When everything possible has been done to restrict mobbing, help those who have suffered the most from it. Sometimes a simple chat with a child and paying them more attention than unusual can provide him or her with support and significantly reduce risks. Remember that the victim and the offender face the biggest psychic health and ostracization risks, so both will require additional care. In some cases, when you notice worrying signs, for example, scars on hands from self-cutting, frequent wandering about or intoxication caused by substance abuse – help the child to find a specialist or institution that can provide him or her with the necessary support.
How can I start talking to pupils if there are concerns about possible mobbing?
It is important to remember that the problem usually does not lie with just one pupil – mobbing indicates more widespread problems. Therefore it cannot be resolved by punishing one guilty party alone. The most important thinks is to reduce the manifestations of mobbing to a minimum and to identify pupils, who need additional support.
Talk to each person involved individually. This will allow each person to say what they think and to feel heard. “I am concerned about what is happening in class. Therefore, your opinion matters a lot to me – what do you think is really going on?”
Validate emotions, but do not support abuse. “I understand that you feel angry and livid, you have every right to feel like this. But hitting another person is no solution. We cannot allow this.”
Identify risks and help to provide help. “I can see that you are depressed and are spending a lot of time alone. Sometime adolescents in your can manifest problems in the form of a depressive mood, anxiety or even in the desire to self-harm. Do you know a specialist to talk to about this, if necessary?”
It is worth remembering that a child’s parents are his or her lawful representatives and they are entitled to know everything about potential risks to their child. You can never predict how a mobbing situation will develop further, therefore it is always worth informing parents, even if right now the risks do not seem all that great.” At the same time, it is worth preparing an action plan and assessing the extent to which the parents themselves should get involved in resolving the situation. The clearer your action plan, the more the parents will trust your ability to resolve a conflict situation.
How can mobbing be prevented?
The situation must be assessed
To reduce mobbing in schools, the whole school audience must be involved: school staff, parents and schoolchildren in order to:
- define the school’s values and activate them;

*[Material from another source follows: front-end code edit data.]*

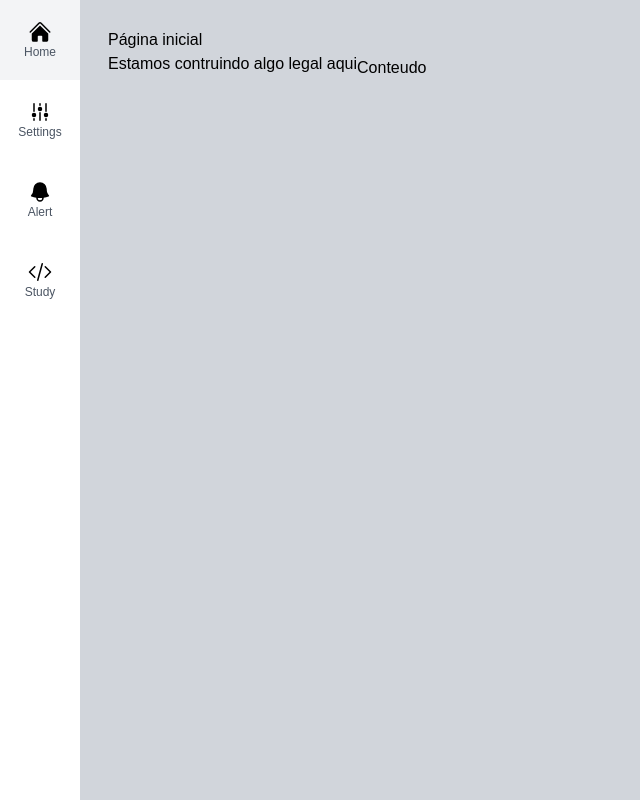
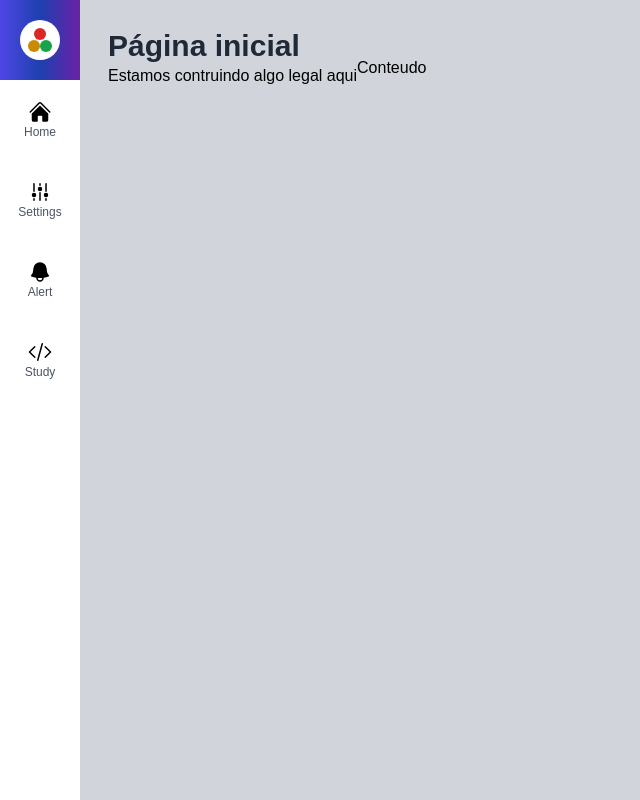
Before and after one commit to Beatrizaquino/admin-template, a Next.js app: page / in a window 1280 px wide. Shown: the whole page, without its empty margins (0-640 px from the left). Built offline with nearby package versions, Linux system fonts and the light colour scheme.

Commit message:
adicionando logo

```diff
--- /dev/null
+++ b/components/template/Logo.tsx
@@ -0,0 +1,16 @@
+export default function Logo() {
+    return (
+        <div className={`
+        flex flex-col items-center justify-center
+            h-10 w-10 rounded-full
+            bg-white
+        `}>
+            <div className="h-3 w-3 rounded-full bg-red-600" />
+            <div className="flex">
+                <div className="h-3 w-3 rounded-full bg-yellow-600" />
+                <div className="h-3 w-3 rounded-full bg-green-600" />
+            </div>
+
+        </div>
+    )
+}
--- a/components/template/MenuLateral.tsx
+++ b/components/template/MenuLateral.tsx
@@ -1,3 +1,4 @@
+import Logo from "./Logo";
 import MenuItem from "./MenuItems";
 import { IconAlert, IconCode, IconHome, IconSetting } from "./icons";
 
@@ -5,6 +6,13 @@
 export default function MenuLateral() {
     return (
         <aside>
+            <div className={`
+            flex flex-col items-center justify-center
+                bg-gradient-to-r from-indigo-600 via-blue-800 to-purple-800
+                h-20 w-20
+            `}>
+                <Logo />
+            </div>
             <ul className={``}>
                 <MenuItem url="/" texto="Home" icone={IconHome}/>
                 <MenuItem url="/settings"  texto="Settings" icone={IconSetting}/>
--- a/components/template/Titulo.tsx
+++ b/components/template/Titulo.tsx
@@ -8,7 +8,12 @@
     return (
 
         <div>
-            <h1>{props.titulo}</h1>
+            <h1 className={`
+                font-black text-3xl
+                text-gray-800
+            `}>
+                {props.titulo}
+            </h1>
             <h2>{props.subtitulo}</h2>
         </div>
     )
--- a/pages/alert.tsx
+++ b/pages/alert.tsx
@@ -1,11 +1,10 @@
 import { Inter } from 'next/font/google'
 import Layout from '@/components/template/Layout'
 
-const inter = Inter({ subsets: ['latin'] })
 
 export default function Home() {
   return (
-    <Layout titulo='alert '  subtitulo='Estamos contruindo algo legal aqui'>
+    <Layout titulo='Alerta '  subtitulo='Estamos contruindo algo legal aqui'>
       <h3>Conteudo</h3>
     </Layout>
   )
--- a/pages/index.tsx
+++ b/pages/index.tsx
@@ -1,7 +1,6 @@
 import { Inter } from 'next/font/google'
 import Layout from '@/components/template/Layout'
 
-const inter = Inter({ subsets: ['latin'] })
 
 export default function Home() {
   return (
--- a/pages/settings.tsx
+++ b/pages/settings.tsx
@@ -1,7 +1,5 @@
 import { Inter } from 'next/font/google'
 import Layout from '@/components/template/Layout'
-
-const inter = Inter({ subsets: ['latin'] })
 
 export default function Home() {
   return (
--- a/pages/study.tsx
+++ b/pages/study.tsx
@@ -1,7 +1,7 @@
 import { Inter } from 'next/font/google'
 import Layout from '@/components/template/Layout'
 
-const inter = Inter({ subsets: ['latin'] })
+
 
 export default function Home() {
   return (
```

- develop an action plan to resolve and prevent mobbing situations;
- implement training for school staff, parents and schoolchildren – what should I do in a mobbing situation?
- implement training for school staff, parents and schoolchildren about inclusion, acceptance of diversity, and mutually respectful communication;
- set an example and implement the knowledge acquired during training in practice and resolve mobbing situations by studying the causes;
- regularly monitoring the situation in school.